Data to use START
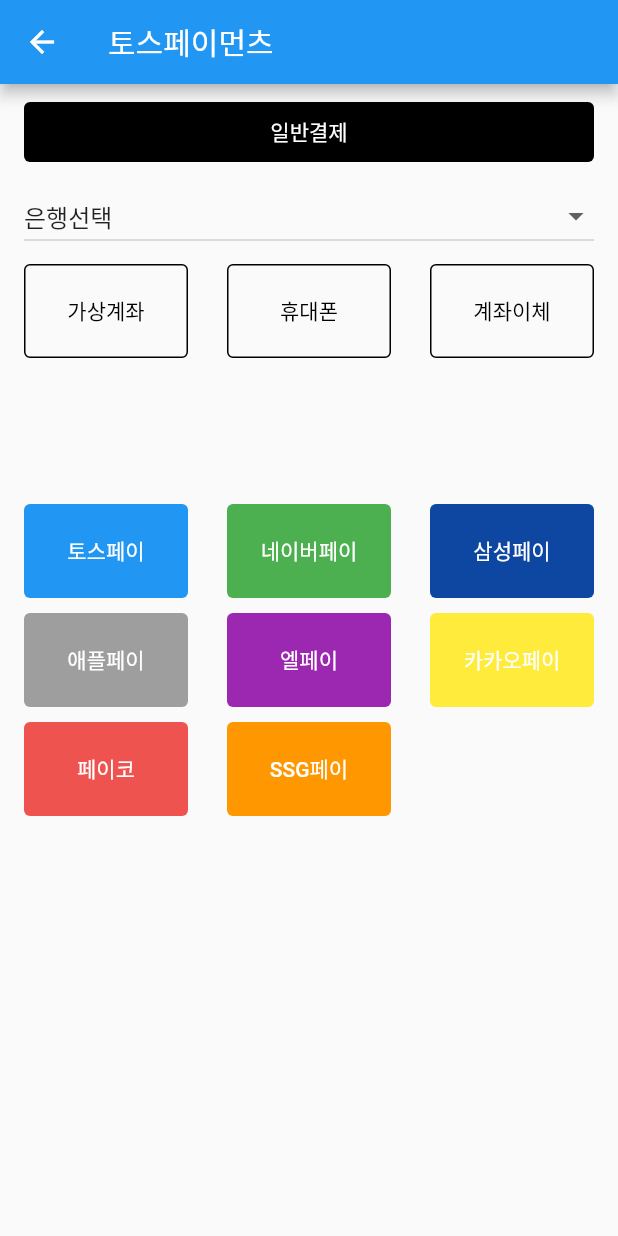
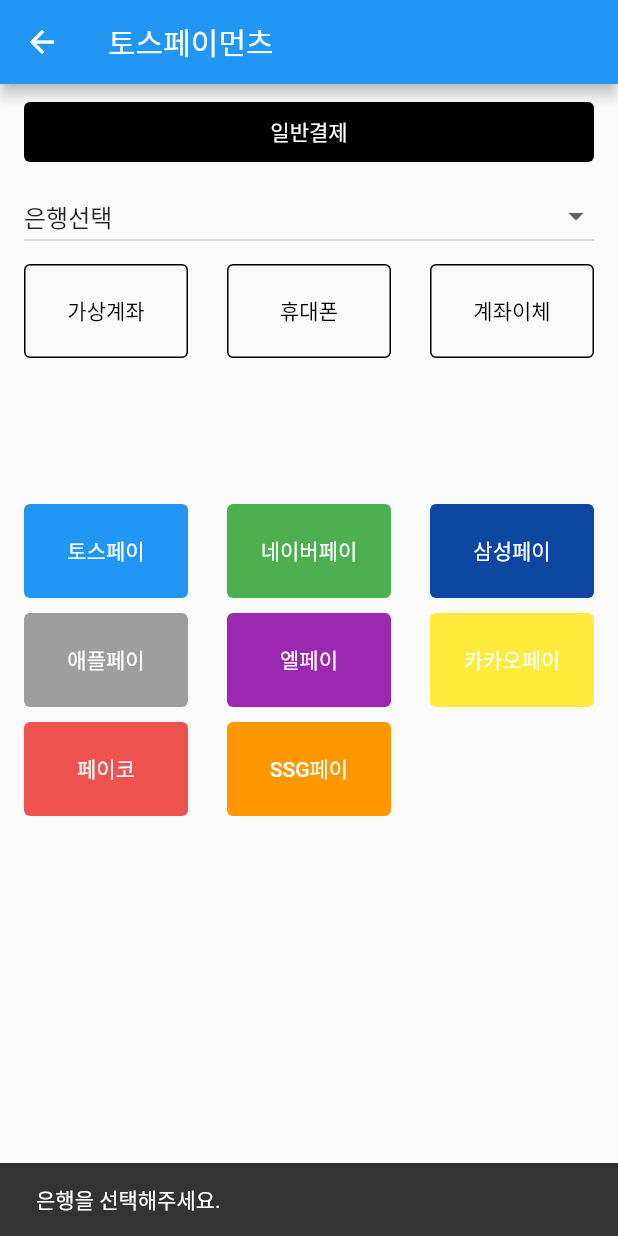
Before and after one commit to perter-parker/flutter_payments, a Flutter app: the TosspaymentsScreen screen opened directly, after a tap on "일반결제", on a phone screen of 412 x 824 dp. Run offline on Flutter 3.47's test engine with Material 2 defaults, Android fonts, the phone set to English and light mode, and no system bars; missing offline and left inert: iamport_flutter, tosspayments_webview_flutter.

Commit message:
은행 미선택 snakbar 추가

```diff
--- a/lib/main.dart
+++ b/lib/main.dart
@@ -7,7 +7,6 @@
 import 'iamport/screens/payment.dart';
 import 'iamport/screens/payment_result.dart';
 import 'iamport/screens/payment_test.dart';
-import 'iamport/screens/payments_screen.dart';
 
 void main() {
   runApp(const MyApp());
@@ -45,7 +44,6 @@
         '/certification-test': (context) => const CertificationTest(),
         '/certification': (context) => const Certification(),
         '/certification-result': (constext) => const CertificationResult(),
-        '/payments': (contet) => const PaymentsScreen(),
       },
     );
   }
--- a/lib/tosspayments/toss_payments.dart
+++ b/lib/tosspayments/toss_payments.dart
@@ -142,7 +142,7 @@
                           ),
                         );
                       } else {
-                        print('안된겨?');
+                        ScaffoldMessenger.of(context).showSnackBar(const SnackBar(content: Text('은행을 선택해주세요.')));
                       }
                     },
                     child: const Text('일반결제'),
```
Also changed, not shown: lib/iamport/screens/payments_screen.dart (deleted, +0 -14 lines).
Data to use END
| Exercise details |
Retype each line above precisely, please. Skip anything that is a picture.

| Output for this task |
Before and after one commit to perter-parker/flutter_payments, a Flutter app: the TosspaymentsScreen screen opened directly, after a tap on "일반결제", on a phone screen of 412 x 824 dp. Run offline on Flutter 3.47's test engine with Material 2 defaults, Android fonts, the phone set to English and light mode, and no system bars; missing offline and left inert: iamport_flutter, tosspayments_webview_flutter.

Commit message:
은행 미선택 snakbar 추가

```diff
--- a/lib/main.dart
+++ b/lib/main.dart
@@ -7,7 +7,6 @@
 import 'iamport/screens/payment.dart';
 import 'iamport/screens/payment_result.dart';
 import 'iamport/screens/payment_test.dart';
-import 'iamport/screens/payments_screen.dart';
 
 void main() {
   runApp(const MyApp());
@@ -45,7 +44,6 @@
         '/certification-test': (context) => const CertificationTest(),
         '/certification': (context) => const Certification(),
         '/certification-result': (constext) => const CertificationResult(),
-        '/payments': (contet) => const PaymentsScreen(),
       },
     );
   }
--- a/lib/tosspayments/toss_payments.dart
+++ b/lib/tosspayments/toss_payments.dart
@@ -142,7 +142,7 @@
                           ),
                         );
                       } else {
-                        print('안된겨?');
+                        ScaffoldMessenger.of(context).showSnackBar(const SnackBar(content: Text('은행을 선택해주세요.')));
                       }
                     },
                     child: const Text('일반결제'),
```
Also changed, not shown: lib/iamport/screens/payments_screen.dart (deleted, +0 -14 lines).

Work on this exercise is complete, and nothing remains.